WORK REQUIRED:
Please return every line of the records below that contains the word "https".

Difference listings
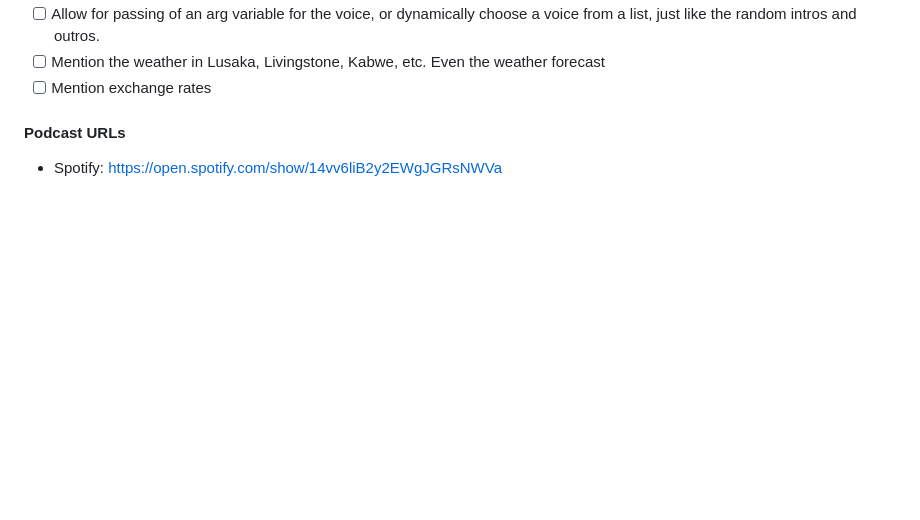
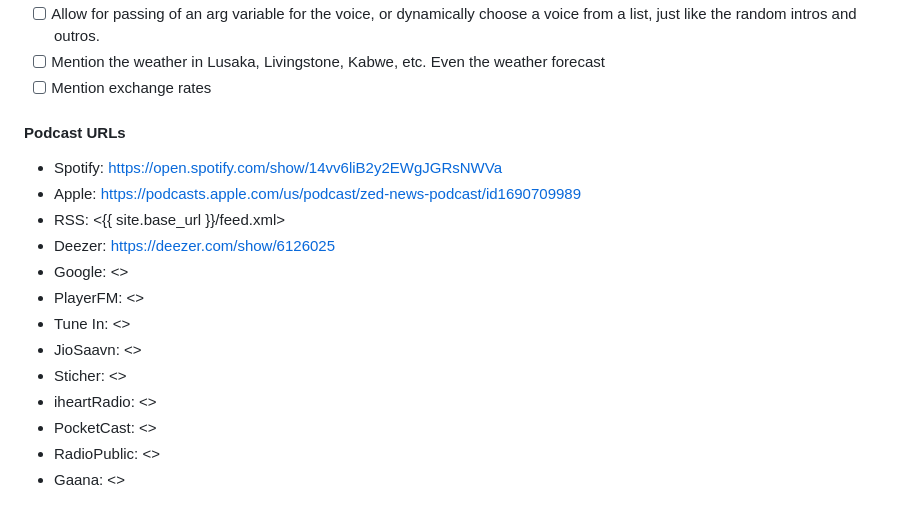
Before and after one commit to engineervix/zed-news, a Markdown page: README.md, the part around the change. GitHub-like rendering; blank space fills up the shorter version.

Commit message:
chore: more URLs

```diff
--- a/README.md
+++ b/README.md
@@ -114,3 +114,15 @@ eyeD3 --add-image album-art.jpg:FRONT_COVER 2023-05-24.dist.mp3
 #### Podcast URLs
 
 - Spotify: <https://open.spotify.com/show/14vv6liB2y2EWgJGRsNWVa>
+- Apple: <https://podcasts.apple.com/us/podcast/zed-news-podcast/id1690709989>
+- RSS: <{{ site.base_url }}/feed.xml>
+- Deezer: <https://deezer.com/show/6126025>
+- Google: <>
+- PlayerFM: <>
+- Tune In: <>
+- JioSaavn: <>
+- Sticher: <>
+- iheartRadio: <>
+- PocketCast: <>
+- RadioPublic: <>
+- Gaana: <>
```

ANSWER TO THE PROBLEM:
 - Spotify: <https://open.spotify.com/show/14vv6liB2y2EWgJGRsNWVa>
+- Apple: <https://podcasts.apple.com/us/podcast/zed-news-podcast/id1690709989>
+- Deezer: <https://deezer.com/show/6126025>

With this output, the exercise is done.